Your instructions. Copy out each line of the data that includes the string "功能需求文档".

Collection entries.
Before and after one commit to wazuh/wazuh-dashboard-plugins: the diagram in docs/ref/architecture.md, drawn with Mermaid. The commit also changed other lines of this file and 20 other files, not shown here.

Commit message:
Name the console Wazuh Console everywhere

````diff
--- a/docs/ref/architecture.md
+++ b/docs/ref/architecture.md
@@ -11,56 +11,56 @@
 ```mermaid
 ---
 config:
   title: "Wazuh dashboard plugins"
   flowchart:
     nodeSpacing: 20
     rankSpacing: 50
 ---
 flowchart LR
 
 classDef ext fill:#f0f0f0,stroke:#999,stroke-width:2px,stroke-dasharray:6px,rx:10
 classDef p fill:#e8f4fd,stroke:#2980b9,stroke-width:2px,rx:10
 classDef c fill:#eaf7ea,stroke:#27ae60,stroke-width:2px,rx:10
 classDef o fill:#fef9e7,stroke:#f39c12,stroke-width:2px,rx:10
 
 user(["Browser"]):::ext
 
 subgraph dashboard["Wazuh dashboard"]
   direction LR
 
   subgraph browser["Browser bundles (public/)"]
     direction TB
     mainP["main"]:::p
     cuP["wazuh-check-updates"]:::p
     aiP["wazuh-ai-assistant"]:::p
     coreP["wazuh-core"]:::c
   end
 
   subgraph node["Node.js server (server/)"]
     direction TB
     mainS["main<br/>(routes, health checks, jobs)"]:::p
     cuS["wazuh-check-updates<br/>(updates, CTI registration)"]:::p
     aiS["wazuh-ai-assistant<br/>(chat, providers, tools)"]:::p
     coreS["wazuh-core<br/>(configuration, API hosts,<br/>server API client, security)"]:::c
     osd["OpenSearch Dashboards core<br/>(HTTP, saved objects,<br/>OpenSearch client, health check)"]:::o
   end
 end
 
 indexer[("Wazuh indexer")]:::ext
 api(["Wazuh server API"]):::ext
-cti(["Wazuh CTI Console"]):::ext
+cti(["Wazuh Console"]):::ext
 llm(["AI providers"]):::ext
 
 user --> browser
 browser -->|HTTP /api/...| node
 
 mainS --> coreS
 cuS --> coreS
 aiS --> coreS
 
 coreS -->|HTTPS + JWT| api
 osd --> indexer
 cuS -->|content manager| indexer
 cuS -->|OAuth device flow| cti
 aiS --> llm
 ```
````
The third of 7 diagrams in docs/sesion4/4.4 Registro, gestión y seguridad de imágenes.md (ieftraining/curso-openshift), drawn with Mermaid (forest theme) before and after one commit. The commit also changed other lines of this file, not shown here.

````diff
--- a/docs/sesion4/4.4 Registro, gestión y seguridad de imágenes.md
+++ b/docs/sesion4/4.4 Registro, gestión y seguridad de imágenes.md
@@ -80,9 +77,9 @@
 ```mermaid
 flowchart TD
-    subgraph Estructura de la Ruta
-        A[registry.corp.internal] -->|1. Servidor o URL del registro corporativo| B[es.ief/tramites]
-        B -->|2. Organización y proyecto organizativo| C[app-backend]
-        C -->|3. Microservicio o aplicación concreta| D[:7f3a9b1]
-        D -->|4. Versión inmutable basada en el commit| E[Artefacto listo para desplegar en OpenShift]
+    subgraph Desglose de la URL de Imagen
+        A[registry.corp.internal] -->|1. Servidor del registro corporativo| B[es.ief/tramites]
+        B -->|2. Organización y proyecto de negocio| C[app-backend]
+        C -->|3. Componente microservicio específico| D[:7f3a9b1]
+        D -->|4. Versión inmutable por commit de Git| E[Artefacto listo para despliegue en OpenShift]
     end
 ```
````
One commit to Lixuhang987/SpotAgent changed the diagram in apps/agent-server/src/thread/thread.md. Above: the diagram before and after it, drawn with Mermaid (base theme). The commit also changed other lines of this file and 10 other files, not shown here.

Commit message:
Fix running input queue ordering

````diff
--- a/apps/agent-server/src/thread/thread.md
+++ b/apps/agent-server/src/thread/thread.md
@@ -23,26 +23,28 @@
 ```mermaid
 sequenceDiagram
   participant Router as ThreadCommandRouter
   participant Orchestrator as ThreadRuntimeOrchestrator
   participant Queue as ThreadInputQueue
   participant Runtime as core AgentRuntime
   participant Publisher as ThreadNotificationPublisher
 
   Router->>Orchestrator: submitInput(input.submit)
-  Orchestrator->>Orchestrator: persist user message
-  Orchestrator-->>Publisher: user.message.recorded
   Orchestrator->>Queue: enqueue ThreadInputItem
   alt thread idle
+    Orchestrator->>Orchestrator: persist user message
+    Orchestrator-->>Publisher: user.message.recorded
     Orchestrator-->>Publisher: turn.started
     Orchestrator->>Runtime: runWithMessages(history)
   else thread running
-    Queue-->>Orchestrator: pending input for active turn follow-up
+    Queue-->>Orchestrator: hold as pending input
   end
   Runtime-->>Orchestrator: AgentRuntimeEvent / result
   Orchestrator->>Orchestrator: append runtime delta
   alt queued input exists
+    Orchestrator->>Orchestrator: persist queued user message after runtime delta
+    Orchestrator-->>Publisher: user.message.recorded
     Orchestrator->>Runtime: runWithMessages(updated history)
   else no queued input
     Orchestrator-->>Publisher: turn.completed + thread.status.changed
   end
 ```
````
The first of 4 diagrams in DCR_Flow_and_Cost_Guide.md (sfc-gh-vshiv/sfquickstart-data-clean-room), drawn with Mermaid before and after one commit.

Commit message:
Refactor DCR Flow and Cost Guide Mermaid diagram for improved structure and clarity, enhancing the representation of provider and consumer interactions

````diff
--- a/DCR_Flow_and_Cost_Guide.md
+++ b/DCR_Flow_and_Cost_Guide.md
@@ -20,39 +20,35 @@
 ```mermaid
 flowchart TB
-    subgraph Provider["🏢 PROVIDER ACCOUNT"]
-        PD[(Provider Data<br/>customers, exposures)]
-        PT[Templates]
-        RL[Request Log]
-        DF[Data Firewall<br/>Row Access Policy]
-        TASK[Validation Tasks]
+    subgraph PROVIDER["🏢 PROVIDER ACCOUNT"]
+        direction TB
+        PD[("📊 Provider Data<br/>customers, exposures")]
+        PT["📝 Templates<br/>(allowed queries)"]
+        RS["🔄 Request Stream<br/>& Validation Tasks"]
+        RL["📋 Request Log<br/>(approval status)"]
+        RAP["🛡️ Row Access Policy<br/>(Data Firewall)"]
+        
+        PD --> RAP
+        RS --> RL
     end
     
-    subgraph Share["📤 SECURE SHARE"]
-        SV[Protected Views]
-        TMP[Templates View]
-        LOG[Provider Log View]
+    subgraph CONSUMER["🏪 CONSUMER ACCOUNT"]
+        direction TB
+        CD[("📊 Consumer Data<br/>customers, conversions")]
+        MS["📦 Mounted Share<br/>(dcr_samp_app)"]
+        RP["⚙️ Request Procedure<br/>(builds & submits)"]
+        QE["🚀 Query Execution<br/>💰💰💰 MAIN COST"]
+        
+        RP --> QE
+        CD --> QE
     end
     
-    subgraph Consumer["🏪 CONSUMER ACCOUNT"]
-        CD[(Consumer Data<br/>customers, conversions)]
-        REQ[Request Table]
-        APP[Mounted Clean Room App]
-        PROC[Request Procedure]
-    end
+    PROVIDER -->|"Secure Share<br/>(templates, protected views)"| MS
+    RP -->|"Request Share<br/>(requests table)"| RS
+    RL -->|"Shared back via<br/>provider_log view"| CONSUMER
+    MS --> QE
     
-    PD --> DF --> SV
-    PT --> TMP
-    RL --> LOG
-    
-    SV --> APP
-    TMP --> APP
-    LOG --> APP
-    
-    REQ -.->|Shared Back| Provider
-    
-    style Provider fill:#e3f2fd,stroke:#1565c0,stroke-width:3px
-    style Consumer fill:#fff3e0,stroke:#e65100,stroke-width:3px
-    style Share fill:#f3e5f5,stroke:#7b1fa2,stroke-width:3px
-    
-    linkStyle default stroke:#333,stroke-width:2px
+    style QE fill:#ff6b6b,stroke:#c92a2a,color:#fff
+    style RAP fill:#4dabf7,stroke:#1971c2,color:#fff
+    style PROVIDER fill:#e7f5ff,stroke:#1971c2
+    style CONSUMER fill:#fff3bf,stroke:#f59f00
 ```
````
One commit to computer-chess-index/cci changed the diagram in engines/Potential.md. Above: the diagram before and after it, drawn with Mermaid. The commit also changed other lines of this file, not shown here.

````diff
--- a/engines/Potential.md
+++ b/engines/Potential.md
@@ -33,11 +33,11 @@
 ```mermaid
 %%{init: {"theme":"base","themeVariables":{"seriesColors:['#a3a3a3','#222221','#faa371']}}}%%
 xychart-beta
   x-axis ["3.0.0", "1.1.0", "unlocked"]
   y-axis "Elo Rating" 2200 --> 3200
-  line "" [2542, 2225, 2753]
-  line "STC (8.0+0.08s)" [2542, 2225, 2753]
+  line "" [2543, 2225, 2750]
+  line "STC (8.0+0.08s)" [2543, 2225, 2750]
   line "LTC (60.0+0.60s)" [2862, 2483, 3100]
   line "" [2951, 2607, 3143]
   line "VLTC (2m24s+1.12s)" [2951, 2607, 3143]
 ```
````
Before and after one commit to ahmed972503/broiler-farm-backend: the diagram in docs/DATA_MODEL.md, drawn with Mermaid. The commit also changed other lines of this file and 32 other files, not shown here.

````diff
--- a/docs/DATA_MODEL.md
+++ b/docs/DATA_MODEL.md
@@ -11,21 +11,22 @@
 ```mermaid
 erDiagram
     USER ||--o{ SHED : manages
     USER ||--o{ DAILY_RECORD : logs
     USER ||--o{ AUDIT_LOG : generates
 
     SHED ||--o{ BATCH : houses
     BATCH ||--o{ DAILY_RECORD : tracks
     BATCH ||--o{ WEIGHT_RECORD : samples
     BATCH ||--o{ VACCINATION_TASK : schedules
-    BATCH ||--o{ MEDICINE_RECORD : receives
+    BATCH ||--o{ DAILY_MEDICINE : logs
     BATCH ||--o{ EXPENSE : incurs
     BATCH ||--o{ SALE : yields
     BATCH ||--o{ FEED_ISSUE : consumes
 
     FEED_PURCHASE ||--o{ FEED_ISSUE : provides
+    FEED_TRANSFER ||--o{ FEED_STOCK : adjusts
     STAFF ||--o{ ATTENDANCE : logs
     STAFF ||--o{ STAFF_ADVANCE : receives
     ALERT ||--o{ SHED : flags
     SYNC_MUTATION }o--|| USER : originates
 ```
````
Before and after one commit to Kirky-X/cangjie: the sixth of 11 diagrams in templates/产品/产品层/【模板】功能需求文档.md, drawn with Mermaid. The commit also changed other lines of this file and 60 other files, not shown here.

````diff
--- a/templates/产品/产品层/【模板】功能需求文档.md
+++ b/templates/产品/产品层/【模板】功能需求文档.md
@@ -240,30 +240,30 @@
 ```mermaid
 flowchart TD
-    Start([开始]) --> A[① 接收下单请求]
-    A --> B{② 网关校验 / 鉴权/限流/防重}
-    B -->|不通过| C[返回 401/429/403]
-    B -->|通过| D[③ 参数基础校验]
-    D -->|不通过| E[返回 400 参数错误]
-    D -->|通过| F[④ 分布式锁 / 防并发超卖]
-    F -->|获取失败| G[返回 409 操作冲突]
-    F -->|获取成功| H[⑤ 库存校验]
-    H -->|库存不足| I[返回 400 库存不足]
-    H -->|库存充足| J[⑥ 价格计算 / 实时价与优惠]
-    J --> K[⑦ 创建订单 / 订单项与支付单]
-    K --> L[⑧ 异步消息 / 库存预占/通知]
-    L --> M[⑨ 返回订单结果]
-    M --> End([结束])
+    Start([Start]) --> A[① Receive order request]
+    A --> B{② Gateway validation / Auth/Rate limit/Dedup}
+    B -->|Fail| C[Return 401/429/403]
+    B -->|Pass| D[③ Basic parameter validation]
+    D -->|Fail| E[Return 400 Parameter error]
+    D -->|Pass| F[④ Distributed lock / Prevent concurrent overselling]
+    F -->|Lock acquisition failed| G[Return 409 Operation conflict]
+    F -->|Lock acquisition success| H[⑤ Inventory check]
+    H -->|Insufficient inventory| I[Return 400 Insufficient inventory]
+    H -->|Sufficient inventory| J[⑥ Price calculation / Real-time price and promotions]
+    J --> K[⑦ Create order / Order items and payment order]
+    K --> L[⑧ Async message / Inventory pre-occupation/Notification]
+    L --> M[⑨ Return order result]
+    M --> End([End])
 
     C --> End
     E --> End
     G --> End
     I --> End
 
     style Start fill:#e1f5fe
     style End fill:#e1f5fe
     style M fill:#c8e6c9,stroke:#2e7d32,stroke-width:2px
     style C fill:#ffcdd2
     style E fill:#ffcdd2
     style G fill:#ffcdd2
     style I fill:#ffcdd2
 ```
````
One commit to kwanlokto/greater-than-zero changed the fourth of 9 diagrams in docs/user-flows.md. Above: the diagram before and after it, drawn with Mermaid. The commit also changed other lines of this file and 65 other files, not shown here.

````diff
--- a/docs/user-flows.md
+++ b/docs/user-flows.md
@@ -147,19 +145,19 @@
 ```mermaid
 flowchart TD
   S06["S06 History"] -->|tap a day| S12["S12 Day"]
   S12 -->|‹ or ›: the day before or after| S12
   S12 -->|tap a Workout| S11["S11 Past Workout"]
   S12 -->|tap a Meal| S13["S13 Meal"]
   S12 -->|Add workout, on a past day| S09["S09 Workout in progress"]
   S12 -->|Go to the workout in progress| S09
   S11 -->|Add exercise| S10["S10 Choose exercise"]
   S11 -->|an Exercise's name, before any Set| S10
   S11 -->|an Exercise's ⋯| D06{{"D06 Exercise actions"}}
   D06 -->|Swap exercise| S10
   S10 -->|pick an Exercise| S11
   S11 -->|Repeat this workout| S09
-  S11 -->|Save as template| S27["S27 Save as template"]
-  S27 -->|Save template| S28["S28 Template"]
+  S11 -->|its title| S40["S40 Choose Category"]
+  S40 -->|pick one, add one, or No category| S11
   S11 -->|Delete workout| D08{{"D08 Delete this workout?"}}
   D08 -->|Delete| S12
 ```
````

Task response.
Before and after one commit to Kirky-X/cangjie: the sixth of 11 diagrams in templates/产品/产品层/【模板】功能需求文档.md, drawn with Mermaid. The commit also changed other lines of this file and 60 other files, not shown here.
--- a/templates/产品/产品层/【模板】功能需求文档.md
+++ b/templates/产品/产品层/【模板】功能需求文档.md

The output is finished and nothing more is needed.